[Stored data entries]
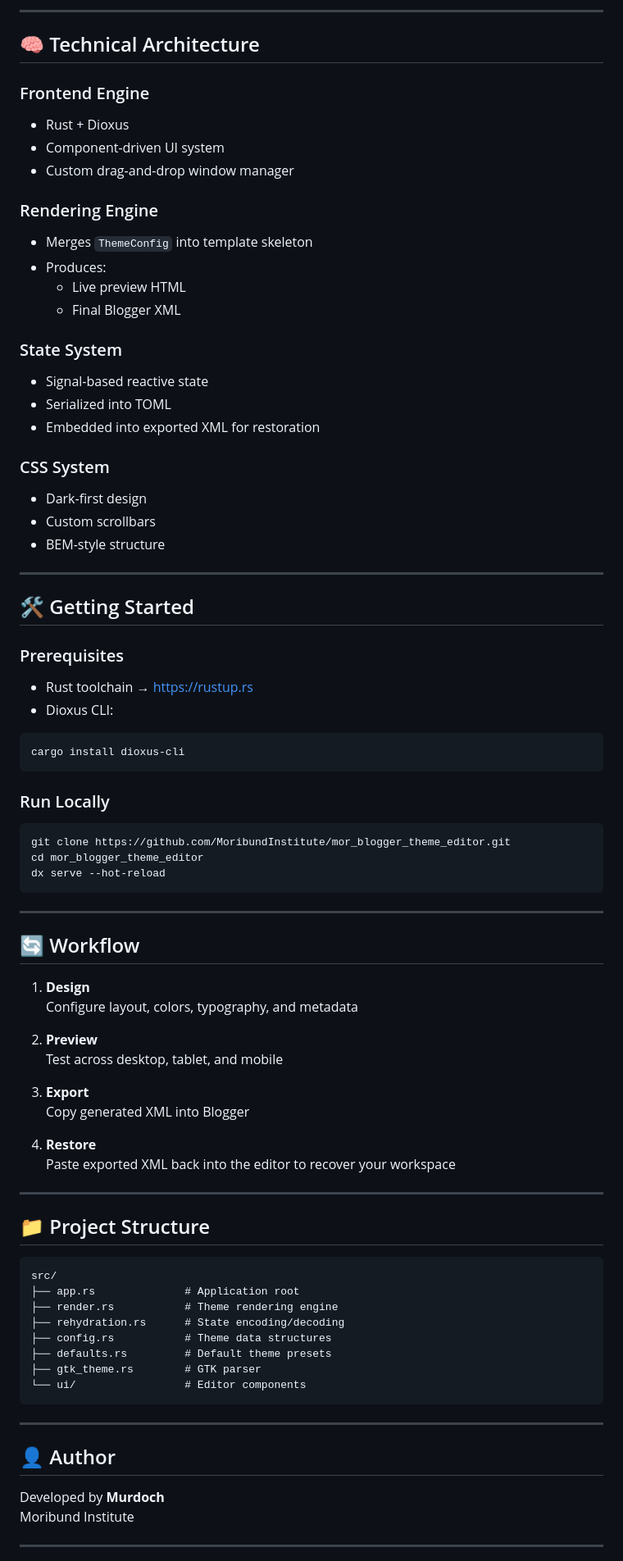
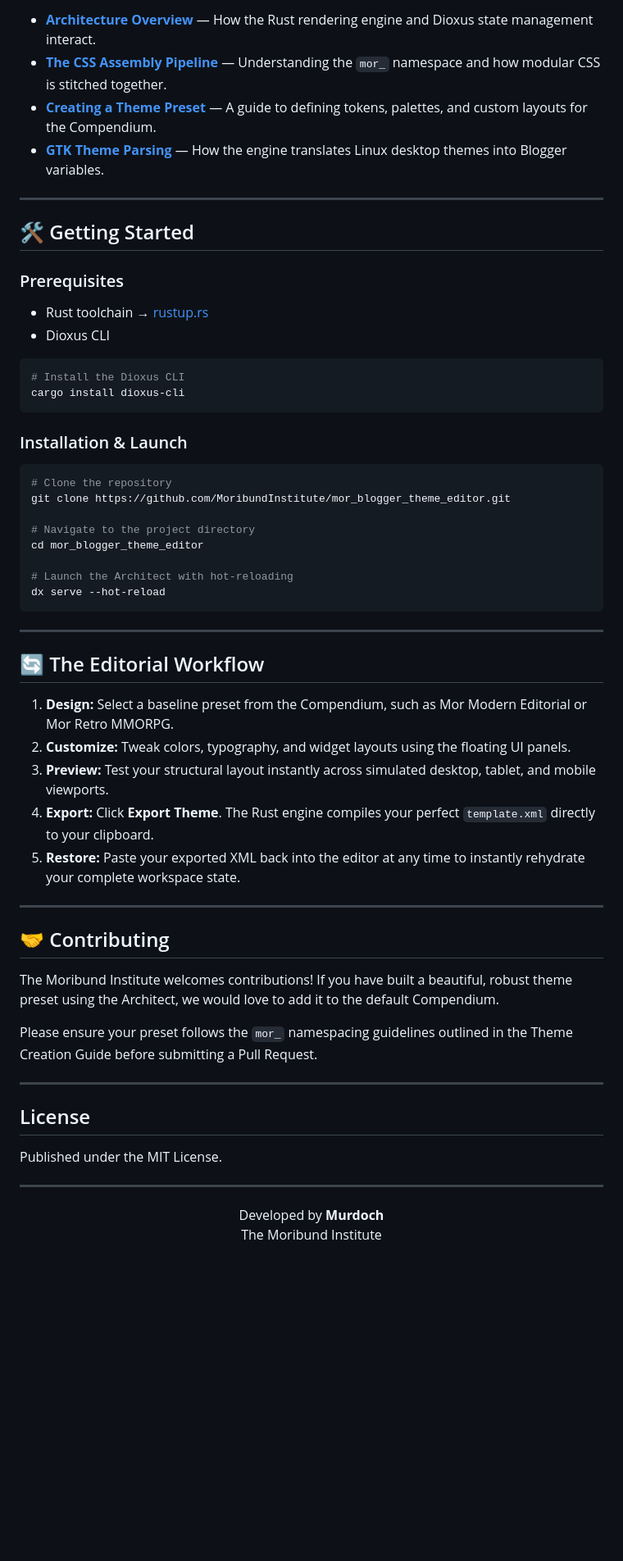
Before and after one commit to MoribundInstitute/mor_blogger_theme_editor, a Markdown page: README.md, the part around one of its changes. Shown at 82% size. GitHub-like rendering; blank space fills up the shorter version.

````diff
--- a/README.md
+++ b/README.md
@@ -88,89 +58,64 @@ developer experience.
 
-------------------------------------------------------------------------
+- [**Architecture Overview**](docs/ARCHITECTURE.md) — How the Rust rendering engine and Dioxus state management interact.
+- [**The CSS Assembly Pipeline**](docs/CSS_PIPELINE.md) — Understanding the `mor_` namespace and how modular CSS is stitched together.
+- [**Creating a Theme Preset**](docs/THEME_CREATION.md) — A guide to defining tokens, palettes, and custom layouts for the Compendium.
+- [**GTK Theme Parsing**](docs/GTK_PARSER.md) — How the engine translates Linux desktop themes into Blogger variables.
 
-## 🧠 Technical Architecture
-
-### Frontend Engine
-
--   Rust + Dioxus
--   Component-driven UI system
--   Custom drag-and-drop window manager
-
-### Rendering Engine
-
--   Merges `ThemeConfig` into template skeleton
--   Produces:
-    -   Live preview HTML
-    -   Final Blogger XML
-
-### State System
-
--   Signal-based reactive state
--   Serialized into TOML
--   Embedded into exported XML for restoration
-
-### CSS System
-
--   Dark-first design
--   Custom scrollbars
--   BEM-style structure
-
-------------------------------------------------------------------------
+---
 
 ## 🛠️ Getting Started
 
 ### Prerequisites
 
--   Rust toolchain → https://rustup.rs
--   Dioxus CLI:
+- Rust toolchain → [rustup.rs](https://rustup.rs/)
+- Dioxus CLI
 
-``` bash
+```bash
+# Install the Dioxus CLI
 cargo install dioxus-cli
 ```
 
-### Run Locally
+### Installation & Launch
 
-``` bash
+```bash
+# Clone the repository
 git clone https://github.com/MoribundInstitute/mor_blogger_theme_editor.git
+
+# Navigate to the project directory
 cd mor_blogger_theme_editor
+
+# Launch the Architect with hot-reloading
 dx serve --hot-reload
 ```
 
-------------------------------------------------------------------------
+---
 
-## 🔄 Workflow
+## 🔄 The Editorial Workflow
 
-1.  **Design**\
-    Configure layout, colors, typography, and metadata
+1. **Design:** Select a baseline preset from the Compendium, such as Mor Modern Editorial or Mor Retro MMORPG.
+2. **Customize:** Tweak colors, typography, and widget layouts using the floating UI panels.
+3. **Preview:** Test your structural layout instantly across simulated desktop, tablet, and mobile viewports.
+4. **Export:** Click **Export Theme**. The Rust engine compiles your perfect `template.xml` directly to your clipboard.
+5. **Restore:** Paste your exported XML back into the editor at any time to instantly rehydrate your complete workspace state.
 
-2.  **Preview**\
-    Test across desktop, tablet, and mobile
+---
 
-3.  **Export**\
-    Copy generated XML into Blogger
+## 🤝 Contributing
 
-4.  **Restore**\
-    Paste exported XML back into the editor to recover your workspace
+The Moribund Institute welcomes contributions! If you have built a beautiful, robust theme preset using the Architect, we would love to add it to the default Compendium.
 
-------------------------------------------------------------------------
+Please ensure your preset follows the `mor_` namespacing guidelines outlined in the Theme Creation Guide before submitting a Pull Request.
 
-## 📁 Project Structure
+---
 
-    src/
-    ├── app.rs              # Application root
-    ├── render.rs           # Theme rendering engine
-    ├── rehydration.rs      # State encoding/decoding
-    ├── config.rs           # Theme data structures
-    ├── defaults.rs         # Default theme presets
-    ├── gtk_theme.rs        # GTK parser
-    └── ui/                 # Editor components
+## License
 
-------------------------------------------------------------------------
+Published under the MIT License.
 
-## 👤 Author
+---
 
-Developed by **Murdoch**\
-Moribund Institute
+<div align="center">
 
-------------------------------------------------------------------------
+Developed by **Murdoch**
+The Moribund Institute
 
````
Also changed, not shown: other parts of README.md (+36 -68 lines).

---

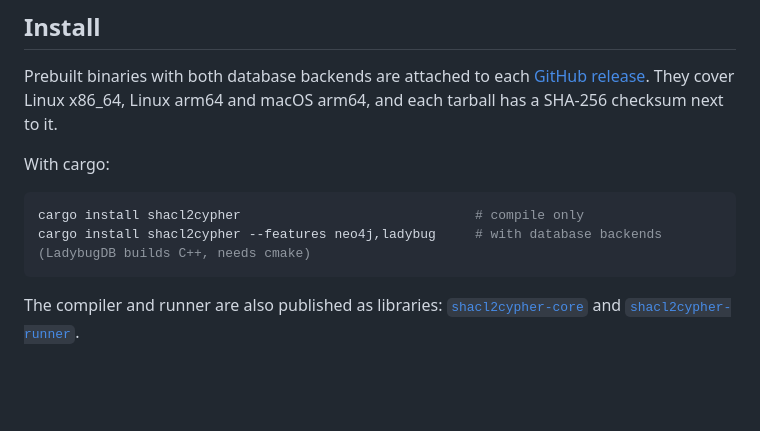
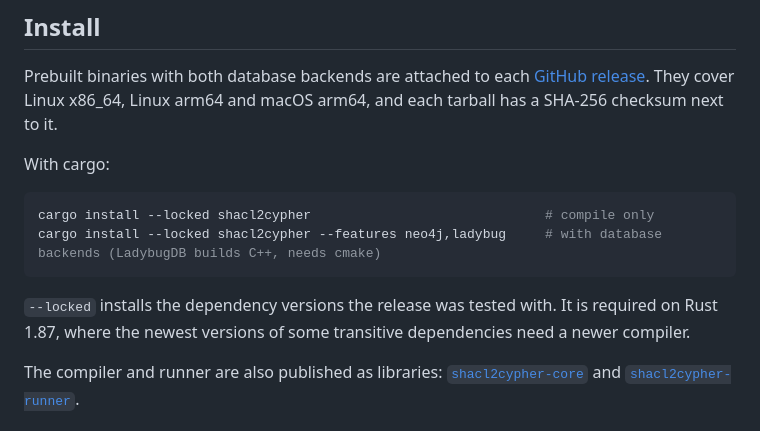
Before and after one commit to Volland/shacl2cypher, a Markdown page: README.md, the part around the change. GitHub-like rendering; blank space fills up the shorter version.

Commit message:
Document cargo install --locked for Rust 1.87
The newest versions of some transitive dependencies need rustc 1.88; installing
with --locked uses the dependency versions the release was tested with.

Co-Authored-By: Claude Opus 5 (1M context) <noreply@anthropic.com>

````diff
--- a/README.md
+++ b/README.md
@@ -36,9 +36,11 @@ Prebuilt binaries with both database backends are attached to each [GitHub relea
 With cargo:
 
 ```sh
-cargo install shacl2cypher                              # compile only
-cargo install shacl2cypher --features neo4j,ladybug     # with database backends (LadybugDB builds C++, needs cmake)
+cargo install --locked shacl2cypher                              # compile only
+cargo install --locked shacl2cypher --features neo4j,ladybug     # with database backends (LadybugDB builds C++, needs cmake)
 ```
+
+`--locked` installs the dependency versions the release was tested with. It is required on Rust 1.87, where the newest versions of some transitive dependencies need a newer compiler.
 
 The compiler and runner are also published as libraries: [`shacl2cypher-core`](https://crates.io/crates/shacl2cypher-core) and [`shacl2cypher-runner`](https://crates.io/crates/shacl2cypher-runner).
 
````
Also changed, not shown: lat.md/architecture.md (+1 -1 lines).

---

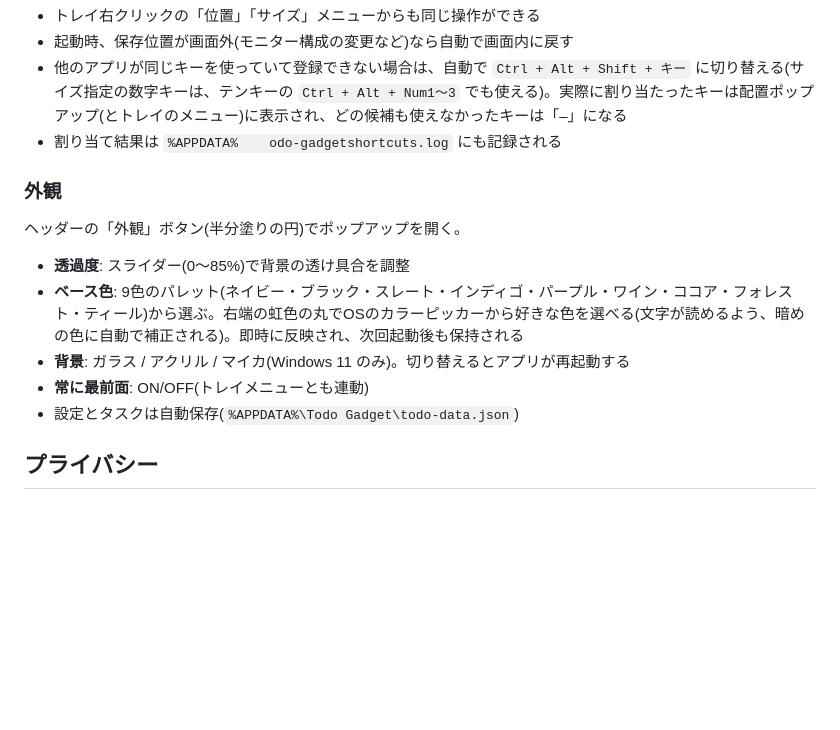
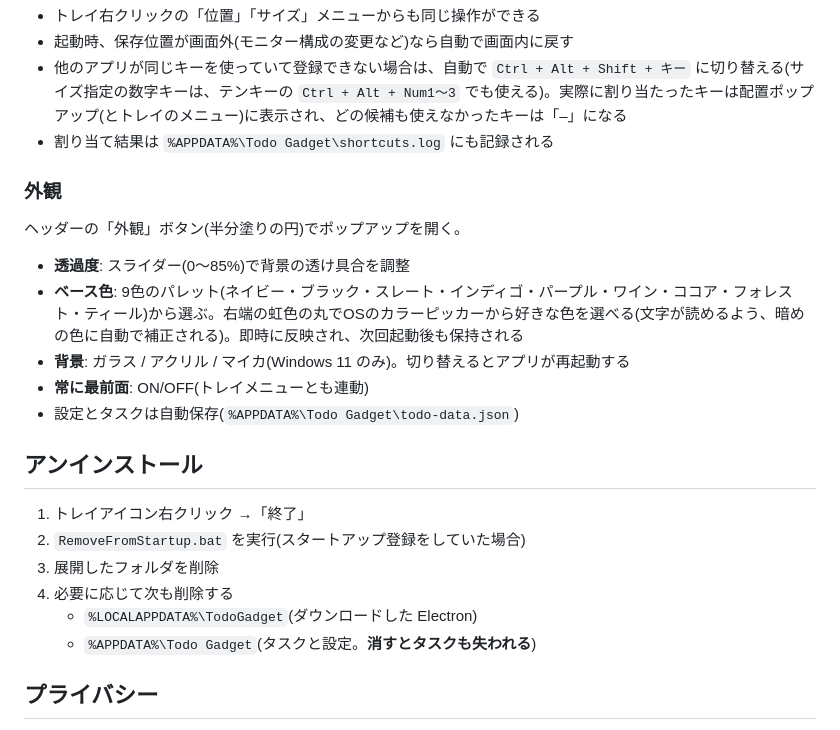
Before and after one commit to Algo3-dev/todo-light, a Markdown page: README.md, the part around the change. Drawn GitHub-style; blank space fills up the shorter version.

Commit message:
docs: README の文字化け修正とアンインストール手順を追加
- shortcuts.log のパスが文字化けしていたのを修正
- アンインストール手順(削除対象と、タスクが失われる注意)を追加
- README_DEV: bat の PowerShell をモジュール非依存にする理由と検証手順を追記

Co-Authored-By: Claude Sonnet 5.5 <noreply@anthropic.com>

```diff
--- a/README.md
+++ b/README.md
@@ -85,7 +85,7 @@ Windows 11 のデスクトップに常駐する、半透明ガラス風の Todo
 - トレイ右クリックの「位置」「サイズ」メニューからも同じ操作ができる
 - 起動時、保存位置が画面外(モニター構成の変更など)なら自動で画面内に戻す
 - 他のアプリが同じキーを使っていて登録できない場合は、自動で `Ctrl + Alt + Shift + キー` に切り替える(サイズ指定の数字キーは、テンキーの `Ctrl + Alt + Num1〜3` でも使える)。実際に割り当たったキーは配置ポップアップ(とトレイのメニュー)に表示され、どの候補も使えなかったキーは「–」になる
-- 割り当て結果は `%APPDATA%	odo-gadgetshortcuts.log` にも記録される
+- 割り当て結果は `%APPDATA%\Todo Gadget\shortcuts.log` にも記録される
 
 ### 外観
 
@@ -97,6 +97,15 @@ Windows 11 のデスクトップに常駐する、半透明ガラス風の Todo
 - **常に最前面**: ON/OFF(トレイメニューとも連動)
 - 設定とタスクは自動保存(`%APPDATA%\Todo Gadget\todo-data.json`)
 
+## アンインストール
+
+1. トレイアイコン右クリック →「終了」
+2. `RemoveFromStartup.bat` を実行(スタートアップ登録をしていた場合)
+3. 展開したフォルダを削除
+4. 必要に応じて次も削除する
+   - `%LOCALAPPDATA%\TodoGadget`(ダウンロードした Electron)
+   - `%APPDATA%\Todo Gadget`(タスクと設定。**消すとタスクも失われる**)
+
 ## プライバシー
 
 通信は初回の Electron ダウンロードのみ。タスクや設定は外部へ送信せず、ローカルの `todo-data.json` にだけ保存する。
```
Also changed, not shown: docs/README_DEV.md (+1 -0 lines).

* What to produce
Gather from the data above every line with the string "desktop".

* Expected answer
+- [**GTK Theme Parsing**](docs/GTK_PARSER.md) — How the engine translates Linux desktop themes into Blogger variables.
+3. **Preview:** Test your structural layout instantly across simulated desktop, tablet, and mobile viewports.
-    Test across desktop, tablet, and mobile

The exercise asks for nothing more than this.